From the batteries in our cell phones to the clothes on our backs, "nanomaterials" that are designed molecule by molecule are working their way into our economy and our lives. Now there’s some promising work on new materials for nuclear reactors.

Reactors are a tough environment. The sub atomic particles that sustain the chain reaction, neutrons, are great for splitting additional uranium atoms, but not all of them hit a uranium atom; some of them end up in various metal components of the reactor. The metal is usually a crystalline structure, meaning it is as orderly as a ladder or a sheet of graph paper, but the neutrons rearrange the atoms, leaving some infinitesimal voids in the structure and some areas of extra density. The components literally grow, getting longer and thicker. The phenomenon is well understood and designers compensate for it with a …

A Billion Miles Under Nuclear Energy (Updated)

And the winner is…Cassini-Huygens, in triple overtime.

The spaceship conceived in 1982 and launched fifteen years later, will crash into Saturn on September 15, after a mission of 19 years and 355 days, powered by the audacity and technical prowess of scientists and engineers from 17 different countries, and 72 pounds of plutonium.

The mission was so successful that it was extended three times; it was intended to last only until 2008.

Since April, the ship has been continuing to orbit Saturn, swinging through the 1,500-mile gap between the planet and its rings, an area not previously explored. This is a good maneuver for a spaceship nearing the end of its mission, since colliding with a rock could end things early.

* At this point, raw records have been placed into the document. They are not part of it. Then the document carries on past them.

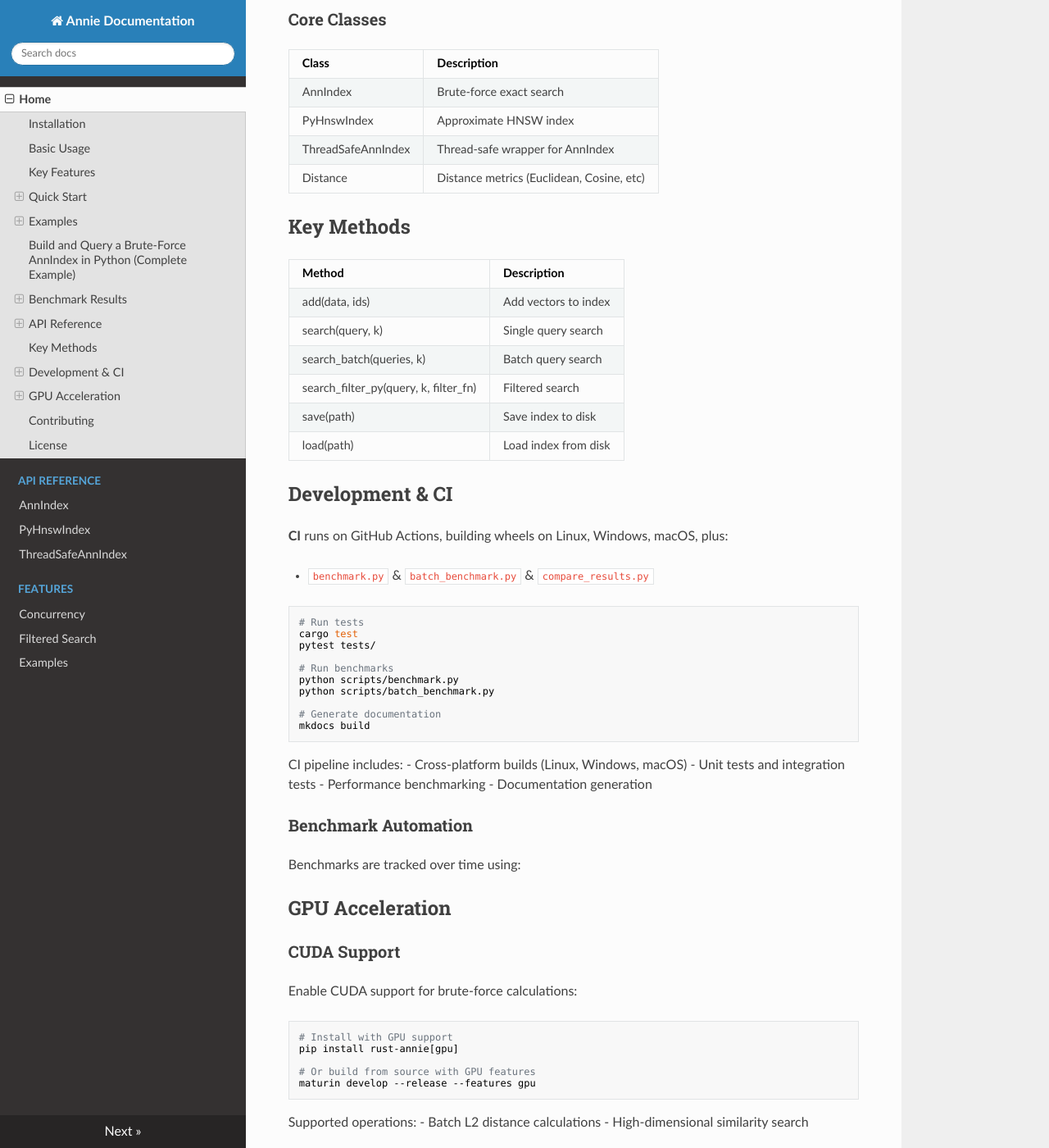
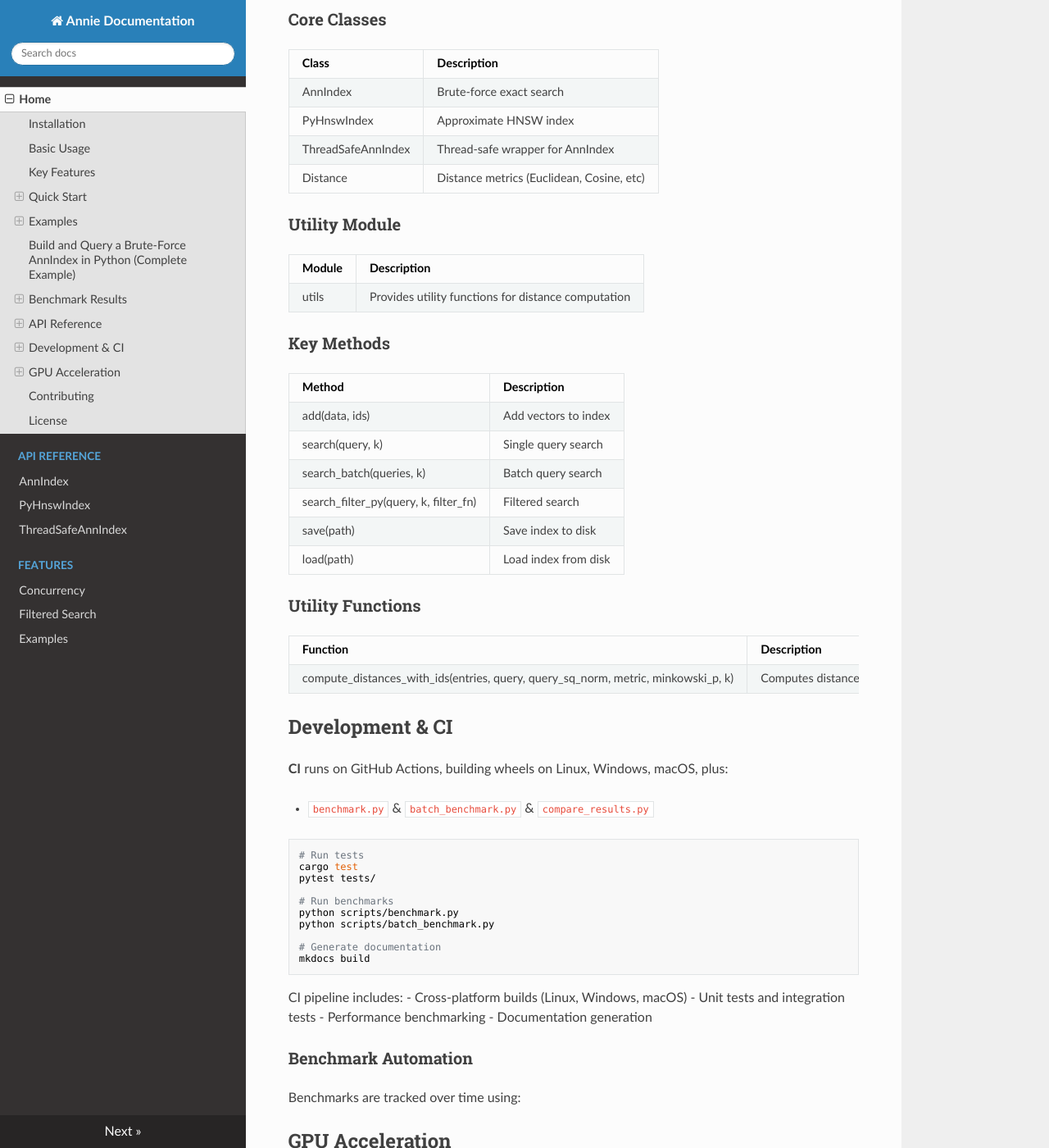
Before and after one commit to arnavk23/Annie, an MkDocs documentation site: the page built from docs/index.md, in a window 1280 px wide and 1400 px high, scrolled down 3791 px. Shown: the whole window at 82% size. Built offline with MkDocs 1.6.1, drawn with Linux system fonts in a browser that asks for light colours; nearby versions of some CDN libraries.

Commit message:
Update docs/index.md
The introduction of the `utils` module and its function `compute_distances_with_ids` should be reflected in the documentation to provide an overview of the new module and its purpose within the codebase.

```diff
--- a/docs/index.md
+++ b/docs/index.md
@@ -208,7 +208,13 @@ You’ll find:
 | ThreadSafeAnnIndex | 	Thread-safe wrapper for AnnIndex          |
 | Distance           | 	Distance metrics (Euclidean, Cosine, etc) |
 
-## Key Methods
+### Utility Module
+
+| Module | Description |
+| ------ | ----------- |
+| utils  | Provides utility functions for distance computation |
+
+### Key Methods
 
 | Method                                | Description                                |
 | ------------------------------------- | ------------------------------------------ |
@@ -218,6 +224,12 @@ You’ll find:
 | search_filter_py(query, k, filter_fn) | Filtered search                            |
 | save(path)                            | Save index to disk                         |
 | load(path)                            | Load index from disk                       |
+
+### Utility Functions
+
+| Function                             | Description                                |
+| ------------------------------------ | ------------------------------------------ |
+| compute_distances_with_ids(entries, query, query_sq_norm, metric, minkowski_p, k) | Computes distances and returns sorted IDs and distances |
 
 ## Development & CI
 
```
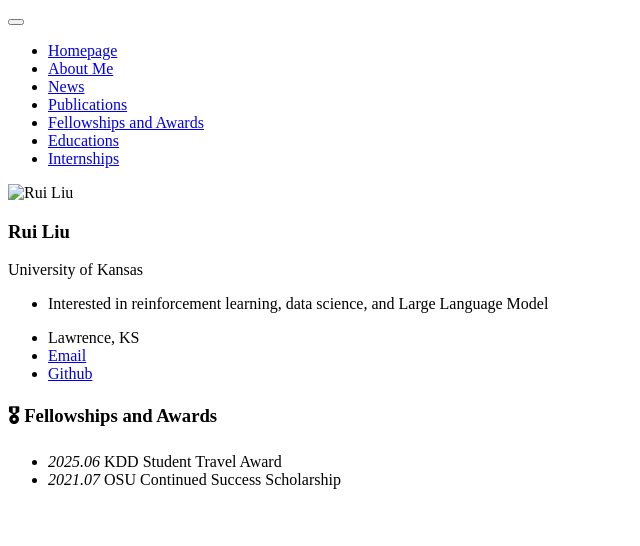
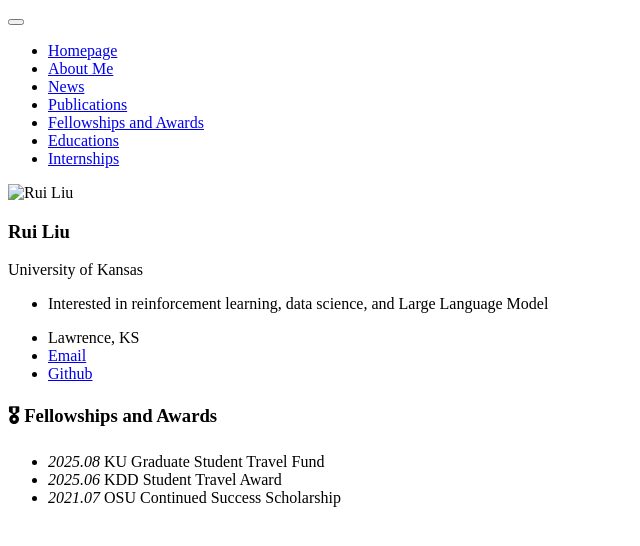
Before and after one commit to RayLiu1103/rayliu1103.github.io, a Jekyll site: the page built from _pages/includes/honers.md, in a window 1280 px wide. Shown: the top 546 px of the page, without its empty margins (0-640 px from the left). Built offline with Jekyll 4.4.1, drawn with Linux system fonts in a browser that asks for light colours; our own code applies the rules of GitHub Pages for plain Markdown files; comment, search, counter and statistics services are not loaded.

Commit message:
Update honers.md

```diff
--- a/_pages/includes/honers.md
+++ b/_pages/includes/honers.md
@@ -1,3 +1,4 @@
 # 🎖 Fellowships and Awards
+- *2025.08* KU Graduate Student Travel Fund
 - *2025.06* KDD Student Travel Award
 - *2021.07* OSU Continued Success Scholarship
```
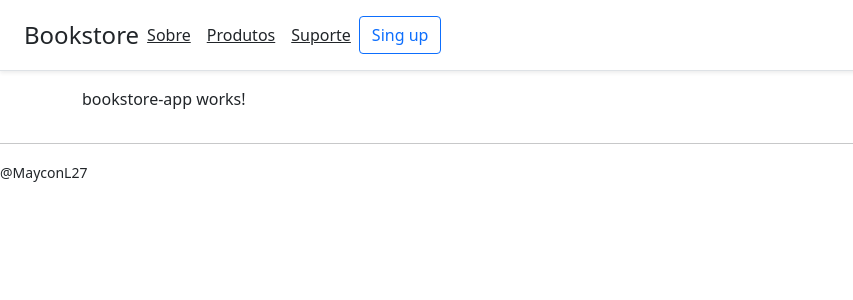
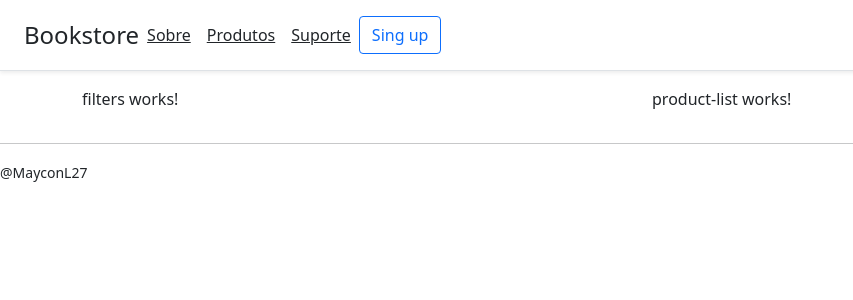
Before and after one commit to MayconL27/E-commerce-Angular, an Angular app: page / in a window 1280 px wide. Shown: the top 300 px of the page, without its empty margins (0-853 px from the left). Built offline with nearby package versions, Linux system fonts and the light colour scheme.

Commit message:
filters e product-list

```diff
--- a/src/app/components/bookstore-app/bookstore-app.component.html
+++ b/src/app/components/bookstore-app/bookstore-app.component.html
@@ -1 +1,9 @@
-<p>bookstore-app works!</p>
+<div class="row">
+    <div class="col">
+        <app-filters></app-filters>
+
+    </div>
+    <div class="col">
+        <app-product-list></app-product-list>
+    </div>
+</div>
```
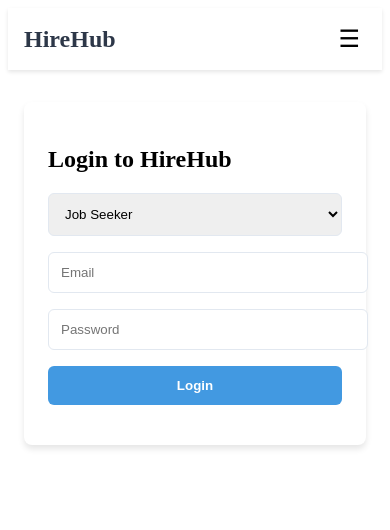
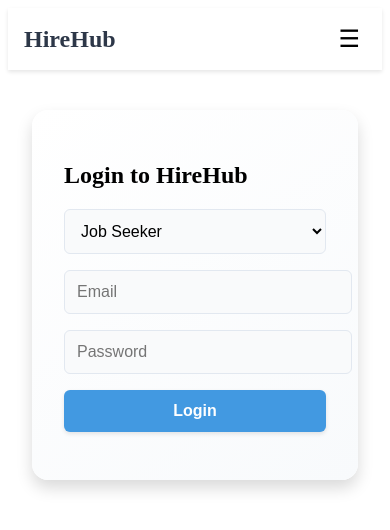
Before and after one commit to AkshatJain1817/HireHub, a React (Create React App) app in the folder client/: page /login in a window 390 px wide. Shown: the top 530 px of the page. Built offline with nearby package versions, Linux system fonts and the light colour scheme.

Commit message:
Update Login.css

```diff
--- a/client/src/components/Login.css
+++ b/client/src/components/Login.css
@@ -1,49 +1,74 @@
 .login-form {
     max-width: 400px;
-    margin: 4rem auto;
-    padding: 2rem;
-    background: white;
-    border-radius: 0.5rem;
-    box-shadow: 0 4px 6px rgba(0,0,0,0.1);
+    margin: 5rem auto;
+    padding: 2.5rem;
+    background: linear-gradient(145deg, #ffffff 0%, #f8fafc 100%);
+    border-radius: 1rem;
+    box-shadow: 0 8px 16px rgba(0,0,0,0.15);
+    transition: transform 0.3s ease;
+}
+
+.login-form:hover {
+    transform: translateY(-3px);
 }
 
 .form-group {
     width: 100%;
-    padding: 0.75rem;
-    margin-bottom: 1rem;
-    border: 1px solid #e2e8f0;
-    border-radius: 0.375rem;
-    transition: all 0.3s;
+    padding: 0.85rem;
+    margin-bottom: 1.25rem;
+    border: 1px solid #e5e7eb;
+    border-radius: 0.5rem;
+    font-size: 1rem;
+    transition: all 0.3s ease;
+    background: #f9fafb;
 }
 
 .form-group:focus {
     outline: none;
-    border-color: #4299e1;
-    box-shadow: 0 0 0 3px rgba(66,153,225,0.1);
+    border-color: #3b82f6;
+    box-shadow: 0 0 0 4px rgba(59,130,246,0.15);
+    background: #ffffff;
 }
 
 button.form-group {
-    background-color: #4299e1;
+    background: #3b82f6;
     color: white;
     border: none;
     cursor: pointer;
     font-weight: 600;
-    transition: background-color 0.3s;
+    padding: 0.85rem;
+    border-radius: 0.5rem;
+    transition: all 0.3s ease;
+    box-shadow: 0 2px 4px rgba(0,0,0,0.1);
 }
 
 button.form-group:hover {
-    background-color: #3182ce;
+    background: #2563eb;
+    transform: translateY(-2px);
+    box-shadow: 0 4px 8px rgba(0,0,0,0.15);
 }
 
 .error {
-    color: #e53e3e;
-    padding: 0.5rem;
+    color: #dc2626;
+    padding: 0.75rem;
     text-align: center;
+    font-size: 0.9rem;
+    background: #fef2f2;
+    border-radius: 0.5rem;
+    margin-bottom: 1rem;
 }
 
 @media (max-width: 480px) {
     .login-form {
-      margin: 2rem 1rem;
-      padding: 1.5rem;
+        margin: 2.5rem 1.5rem;
+        padding: 2rem;
+    }
+
+    .form-group {
+        padding: 0.75rem;
+    }
+
+    button.form-group {
+        padding: 0.75rem;
     }
 }
```
Lines whose indentation alone changed are shown as unchanged.
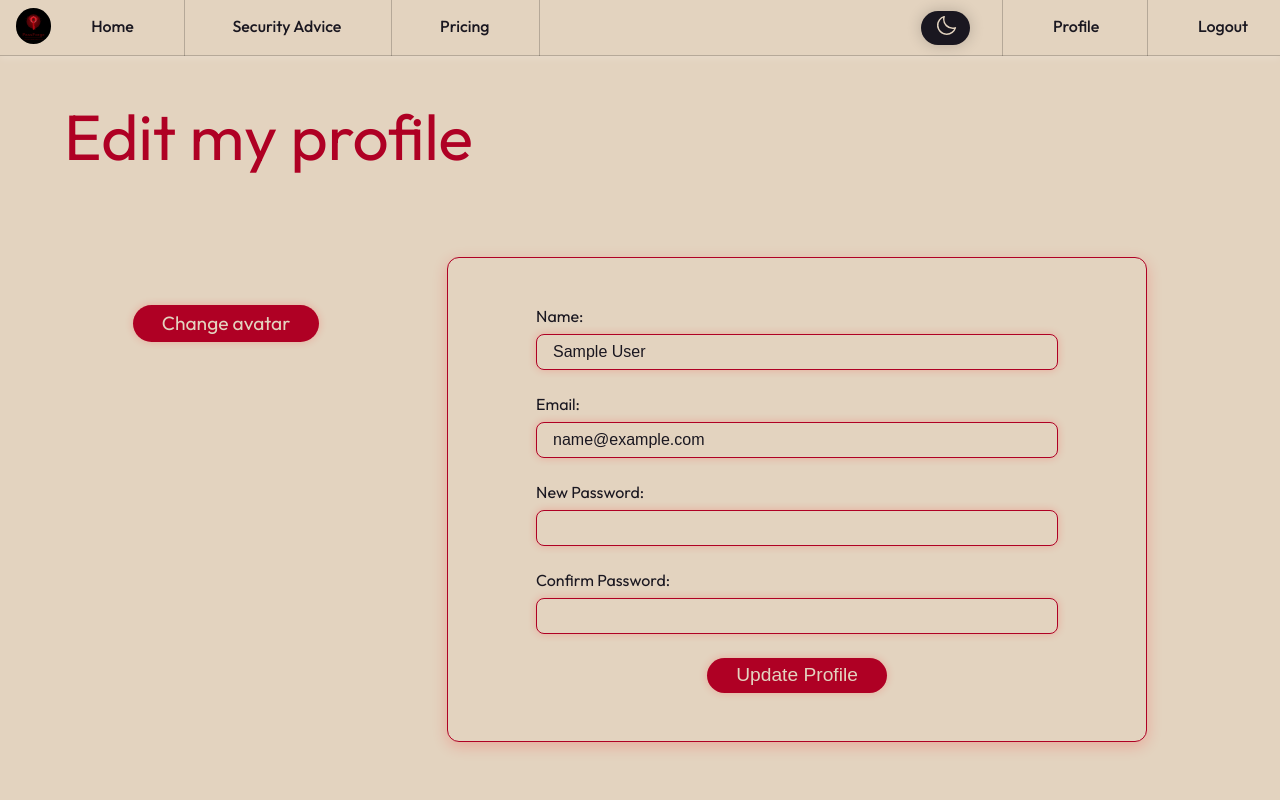
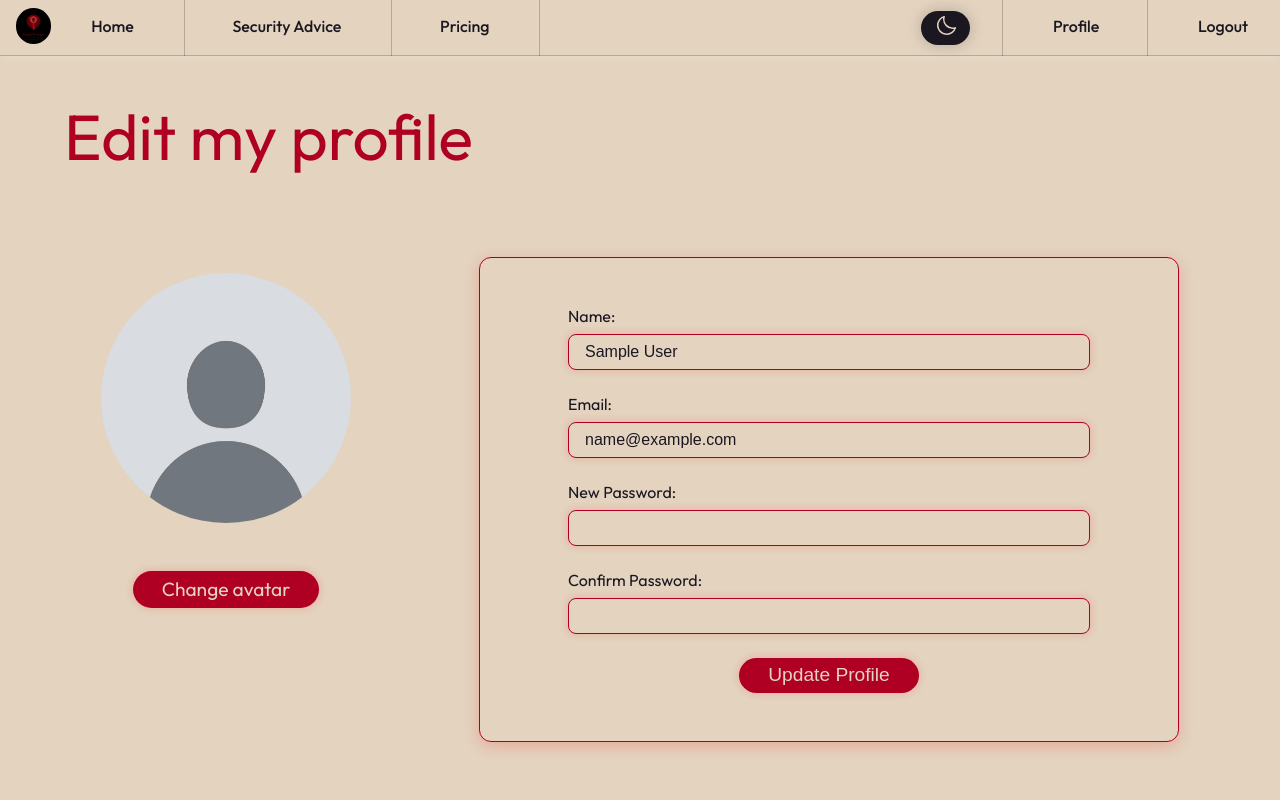
Before and after one commit to PassForgeTHP/React_Passforge, a React (Vite) app: page /edit-profile in a window 1280 px wide. Shown: the top 800 px of the page. Built offline with nearby package versions, Linux system fonts and the light colour scheme; sample sign-in values are in the browser's storage.

Commit message:
Fix avatar display in EditProfile - remove conditional rendering

```diff
--- a/src/pages/EditProfile.jsx
+++ b/src/pages/EditProfile.jsx
@@ -132,13 +132,11 @@ const EditProfile = () => {
       <div className="profile-content">
         <div className="avatar-container">
           <label htmlFor="avatar"></label>
-          {preview && (
-            <img
-              src={preview || user?.avatar || defaultAvatar}
-              alt="avatar preview"
-              className="avatar"
-            />
-          )}
+          <img
+            src={preview || user?.avatar || defaultAvatar}
+            alt="avatar preview"
+            className="avatar"
+          />
           <input
             id="avatar"
             type="file"
```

Cassini will dive a little deeper and plunge toward Saturn’s surface, where it will transmit data until it burns up in the planet’s atmosphere. The radio signal will arrive here early Friday morning, Eastern time. A NASA video explains.

In the years since Cassini has launc…